The study, “Cancer risk among 21st century blood transfusion recipients,” was conducted by researchers at the University of Oxford in England, and published in the journal Annals of Oncology.
Before the introduction of high-sensitivity genetic tests for hepatitis C, blood transfusions were often associated with the transmission of this virus and an increased risk of liver cancer. In the United Kingdom, nucleic acid amplification testing was introduced in 1999, a measure that was thought to reduce or eliminate transfusion-related liver cancer.
But since then, no population-based studies assessed whether patients who had undergone a blood transfusion in 2000 or later were at increased risk for cancer.
To address that, TienYu Owen Yang, MD, PhD, an epidemiologist at England’s Nuffield Department of Population Health, and colleagues analyzed data from 1.3 million women (median age 56 years) included in The Million Women Study, a U.K. nationwide study of women’s health that included women aged 50 and over.
The researchers looked for the risk of 11 site-specific cancers in blood transfusion recipients in 2000 or after compared to women who had not undergone a transfusion. Participants with cancer or precancerous lesions before or at the time of transfusion were excluded.
During the course of the study, 11,724 women underwent a transfusion in 2000 or later, and 1,648 of them were subsequently diagnosed with cancer, a mean 6.8 years after the transfusion.
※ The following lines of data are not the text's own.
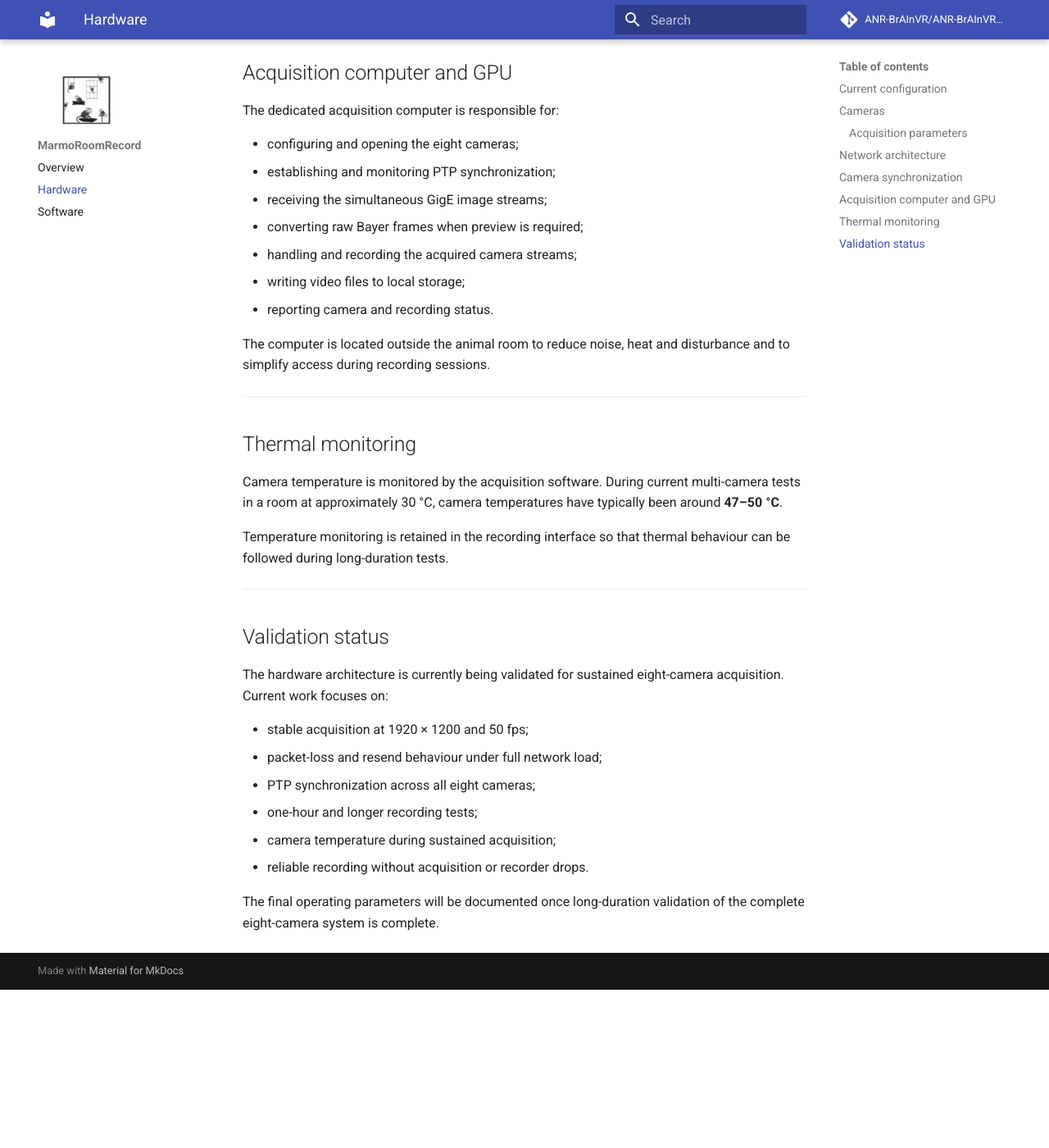
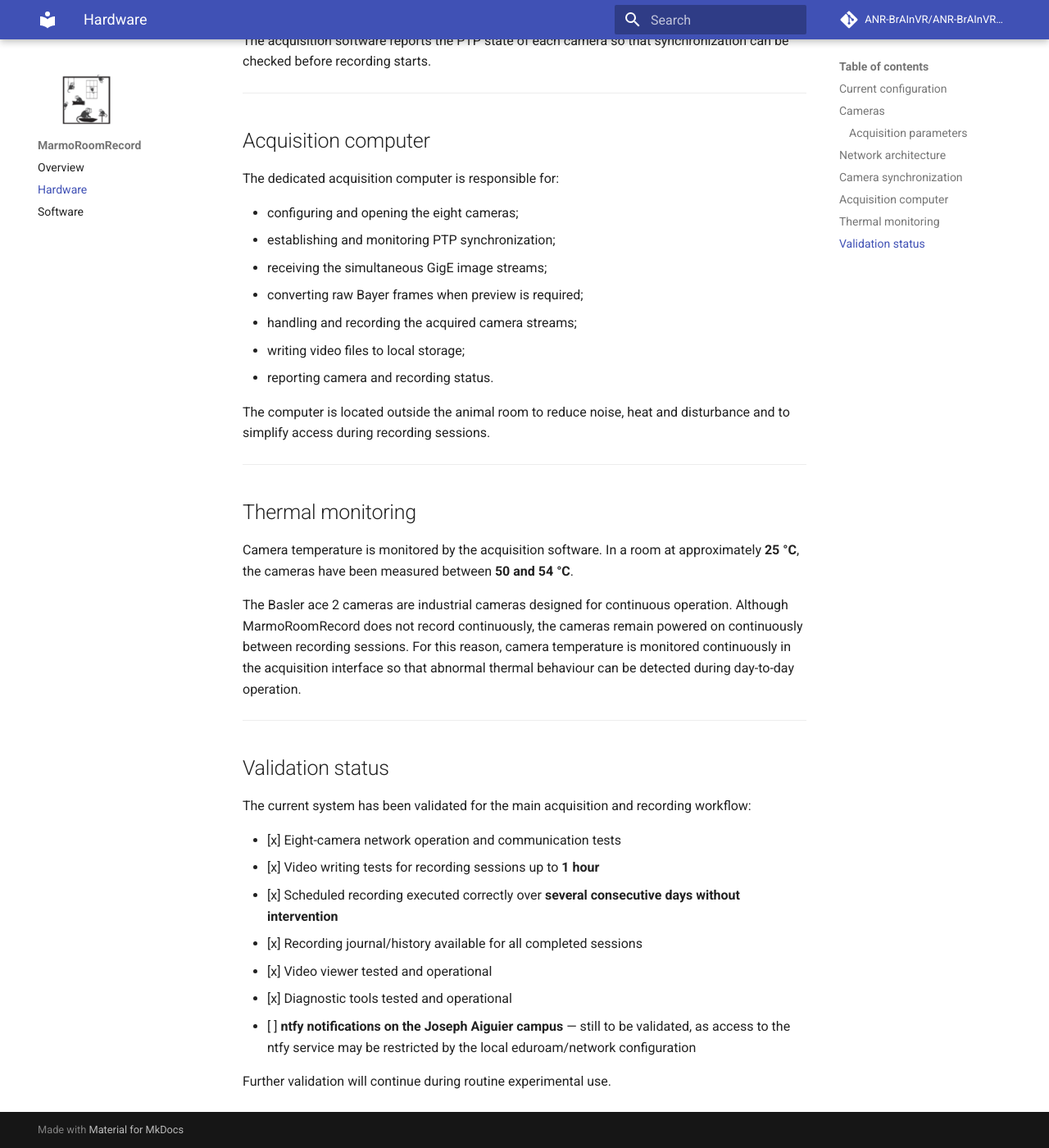
Before and after one commit to ANR-BrAInVR/ANR-BrAInVR.github.io, an MkDocs documentation site: the page built from docs/marmoroomrecord/hardware.md, in a window 1280 px wide and 1400 px high, scrolled down 3221 px. Shown: the whole window at 82% size. Built offline with MkDocs 1.6.1 and Material for MkDocs 9.7.7, drawn with Linux system fonts in a browser that asks for light colours; comment, search, counter and statistics services are not loaded; before the commit the page ends 4428 px from its top, so only the background shows below that; some of the changed text lies outside the part shown.

Commit message:
docs: update MarmoRoomRecord hardware validation status

```diff
--- a/docs/marmoroomrecord/hardware.md
+++ b/docs/marmoroomrecord/hardware.md
@@ -23,6 +23,8 @@ MarmoRoomRecord is built around eight synchronized GigE cameras installed around
 ## Cameras
 
 The platform uses eight **Basler ace 2 a2A1920-51gcBAS** cameras. Each camera acquires 1920 × 1200 pixel Bayer images and is configured for operation up to 50 fps.
+
+[Basler ace 2 a2A1920-51gcBAS — official product page and technical specifications](https://www.baslerweb.com/en/shop/a2a1920-51gcbas/)
 
 The current camera network uses static IPv4 addresses:
 
@@ -87,13 +89,15 @@ This architecture separates the eight 1 GbE camera links from the aggregated lin
 
 The cameras use **Precision Time Protocol (PTP)** to maintain a common hardware clock over the Ethernet network.
 
+[Basler documentation — Precision Time Protocol (PTP)](https://docs.baslerweb.com/precision-time-protocol)
+
 During synchronization tests, one camera operates as the PTP master and the remaining cameras as slaves. Two-camera tests have demonstrated sub-microsecond synchronization, with measured slave offsets on the order of tens of nanoseconds under stable conditions.
 
 The acquisition software reports the PTP state of each camera so that synchronization can be checked before recording starts.
 
 ---
 
-## Acquisition computer and GPU
+## Acquisition computer
 
 The dedicated acquisition computer is responsible for:
 
@@ -111,21 +115,22 @@ The computer is located outside the animal room to reduce noise, heat and distur
 
 ## Thermal monitoring
 
-Camera temperature is monitored by the acquisition software. During current multi-camera tests in a room at approximately 30 °C, camera temperatures have typically been around **47–50 °C**.
+Camera temperature is monitored by the acquisition software. In a room at approximately **25 °C**, the cameras have been measured between **50 and 54 °C**.
 
-Temperature monitoring is retained in the recording interface so that thermal behaviour can be followed during long-duration tests.
+The Basler ace 2 cameras are industrial cameras designed for continuous operation. Although MarmoRoomRecord does not record continuously, the cameras remain powered on continuously between recording sessions. For this reason, camera temperature is monitored continuously in the acquisition interface so that abnormal thermal behaviour can be detected during day-to-day operation.
 
 ---
 
 ## Validation status
 
-The hardware architecture is currently being validated for sustained eight-camera acquisition. Current work focuses on:
+The current system has been validated for the main acquisition and recording workflow:
 
-- stable acquisition at 1920 × 1200 and 50 fps;
-- packet-loss and resend behaviour under full network load;
-- PTP synchronization across all eight cameras;
-- one-hour and longer recording tests;
-- camera temperature during sustained acquisition;
-- reliable recording without acquisition or recorder drops.
+- [x] Eight-camera network operation and communication tests
+- [x] Video writing tests for recording sessions up to **1 hour**
+- [x] Scheduled recording executed correctly over **several consecutive days without intervention**
+- [x] Recording journal/history available for all completed sessions
+- [x] Video viewer tested and operational
+- [x] Diagnostic tools tested and operational
+- [ ] **ntfy notifications on the Joseph Aiguier campus** — still to be validated, as access to the ntfy service may be restricted by the local eduroam/network configuration
 
-The final operating parameters will be documented once long-duration validation of the complete eight-camera system is complete.
+Further validation will continue during routine experimental use.
```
Women who had a transfusion were older at baseline, more likely to smoke, have increased BMI, consumed less alcohol, and come from the deprived tertile of the population.
The authors report an increased incidence for most site-specific cancers among the transfused patients in the first five years. But they describe the results as expected, suggesting that this is likely because some patients had preclinical cancer.
However, for patients who had undergone a transfusion five or more years before (median eight years), the risk for the majority of cancers dropped, except for liver cancer and non-Hodgkin’s lymphoma, which were 2.63 and 1.74 times higher than in women who had not undergone blood transfusions.
After adjusting for smoking status, alcohol consumption and BMI, patients who had undergone a blood transfusion were 13% and 7% more likely to develop liver cancer and non-Hodgkin’s lymphoma, respectively.
Given that the most common procedure associated with blood transfusion was a knee or hip replacement, the researchers then restricted their analysis to women undergoing hip or knee replacement surgery. Their findings showed similar risks for those women, who were 2.1 and 2.14 times more likely to develop liver cancer or non-Hodgkin’s lymphoma.
“In a large cohort of UK women, 21st century transfusions were associated with long-term increased risks of liver cancer and non-Hodgkin lymphoma,” Yang and colleagues wrote. “These findings suggest that some cases of liver cancer and non-Hodgkin lymphoma are caused by carcinogenic agents that are not currently screened for in transfused blood.”